Data records:
* * *
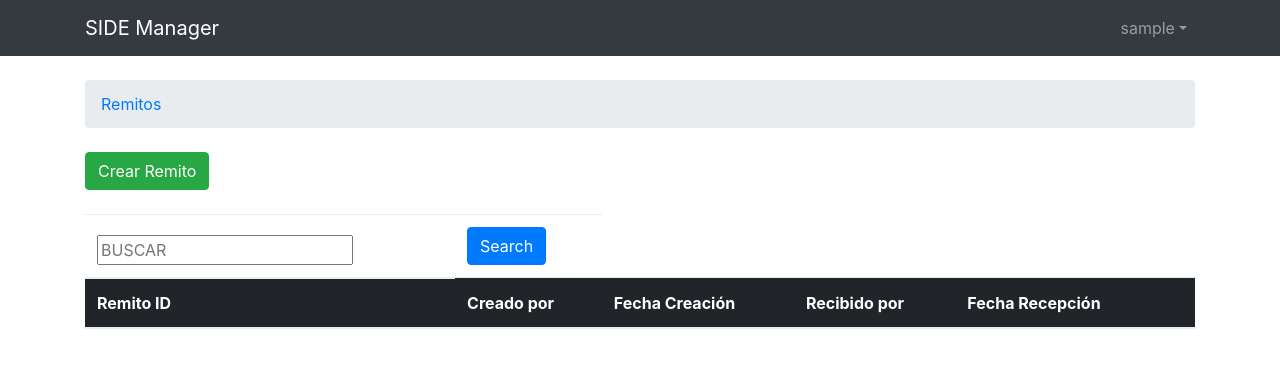
After one commit to sebah12/side_manager, a Django app: page /remitos/ in a window 1280 px wide. The commit adds this page. Shown: the top 368 px of the page. Run offline with Django 3.2, Linux system fonts and the light colour scheme; the visitor is signed in with stand-in values (Sample User, id 1); data that the repository does not hold is empty; parts of the project's set-up code (start-up, migrations or seed data) failed here and were passed over; some libraries are stand-ins or nearby versions; some web fonts are replaced.

Commit message:
Add Remitos model, view, template, url and CampoRemito model

```diff
--- a/manager/models.py
+++ b/manager/models.py
@@ -71,3 +71,22 @@ class Item(SoftDeletionModel):
 
     def __str__(self):
         return self.descripcion
+
+
+class Remito(SoftDeletionModel):
+    remito_id = models.IntegerField(primary_key=True)
+    notas = models.CharField(max_length=200)
+    created_by = models.ForeignKey(
+        User, related_name='remitos_preparados')
+    received_by = models.ForeignKey(
+        User, related_name='remitos_recibidos')
+    created_at = models.DateTimeField(blank=True, null=True)
+    received_at = models.DateTimeField(blank=True, null=True)
+
+
+class CampoRemito(models.Model):
+    campo_remito_id = models.IntegerField(primary_key=True)
+    remito = models.ForeignKey(
+        Remito, related_name='campos')
+    item = models.ForeignKey(
+        Item, related_name='+')
--- a/manager/views.py
+++ b/manager/views.py
@@ -1,7 +1,7 @@
 from django.contrib.auth.models import User
 from django.http import HttpResponse, HttpResponseRedirect
 from django.shortcuts import render, redirect, get_object_or_404
-from .models import Marca, Item
+from .models import Marca, Item, Remito
 from .forms import NewMarcaForm, NewProductForm, EditStockForm
 from django.contrib.auth.decorators import login_required
 from django.contrib.postgres.search import SearchQuery, SearchRank,SearchVector
@@ -244,3 +244,21 @@ def edit_stock(request, item_id, action):
                                                    'action': action,
                                                    'form': form})
     return render(request, 'edit_stock.html', {'producto': producto})
+
+
+@method_decorator(login_required, name='dispatch')
+class RemitoListView(ListView):
+    model = Remito
+    context_object_name = 'remitos'
+    template_name = 'remitos.html'
+    ordering = 'created_at'
+    paginate_by = 10
+
+    def get_queryset(self):
+        result = super(RemitoListView, self).get_queryset()
+        keywords = self.request.GET.get('notas')
+        if keywords:
+            keywords = keywords.upper()
+            result = result.filter(notas__contains=keywords)
+
+        return result
--- a/side_project/urls.py
+++ b/side_project/urls.py
@@ -45,6 +45,7 @@ urlpatterns = [
     url(r'^deposito/$', views.DepositoListView.as_view(), name='deposito'),
     url(r'^deposito/(?P<action>[-\w]+)-(?P<item_id>\d+)/edit_stock/$',
         views.edit_stock, name='edit_stock'),
+    url(r'^remitos/$', views.RemitoListView.as_view(), name='remitos'),
     url(r'^admin/', admin.site.urls),
     url(r'^settings/password/$',
         auth_views.PasswordChangeView.as_view(
--- a/templates/manager.html
+++ b/templates/manager.html
@@ -21,6 +21,9 @@
         <tr>
           <td><a href="{% url 'deposito' %}">Depósito</a></td>
         </tr>
+          <tr>
+          <td><a href="{% url 'remitos' %}">Remitos</a></td>
+        </tr>
       </tbody>
     </table>
 {% endblock %}
--- /dev/null
+++ b/templates/remitos.html
@@ -0,0 +1,47 @@
+{% extends 'base.html' %}
+{% load form_tags widget_tweaks %}
+{% block breadcrumb %}
+  <li class="breadcrumb-item"><a href="{% url 'remitos' %}">Remitos</a></li>
+{% endblock %}
+
+{% block content %}
+  <div class="mb-4">
+    <a href="{% url 'remitos' %}" class="btn btn-success">Crear Remito</a>
+  </div>
+  <table class="table table-striped">
+    <form id="searchform" action="{% url 'remitos' %}" method="get" accept-charset="utf-8">
+      <thead class="thead">
+      <tr>
+        <th><input class="searchfield" id="searchbox" name="notas"
+                   type="text" placeholder="BUSCAR">
+        </th>
+        <td><button class="btn btn-primary" type="submit">Search</button></td>
+        </thead>
+    </form>
+    <thead class="thead-inverse">
+        <tr>
+          <th>Remito ID</th>
+          <th>Creado por</th>
+          <th>Fecha Creación</th>
+          <th>Recibido por</th>
+          <th>Fecha Recepción</th>
+          <th></th>
+        </tr>
+    </thead>
+    <tbody>
+      {% for remito in s %}
+      <tr>
+        <td>{{ remito.remito_id }}</td>
+        <td>{{ remito.created_by }}</td>
+        <td>{{ remito.created_at }}</td>
+        <td>{{ remito.received_by }}</td>
+        <td>{{ remito.received_at }}</td>
+        <td><span class="badge badge-default">
+            <a href="{% url 'remitos' %}">Ver</a></span></td>
+      </tr>
+      {% endfor %}
+    </tbody>
+  </table>
+
+{% include 'includes/pagination.html' %}
+{% endblock %}
```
* * *
• **Task description**
Among the lines above, find those with the word "html" and list them.

• **Problem solution**
     return render(request, 'edit_stock.html', {'producto': producto})
+    template_name = 'remitos.html'
--- a/templates/manager.html
+++ b/templates/manager.html
+++ b/templates/remitos.html
+{% extends 'base.html' %}
+{% include 'includes/pagination.html' %}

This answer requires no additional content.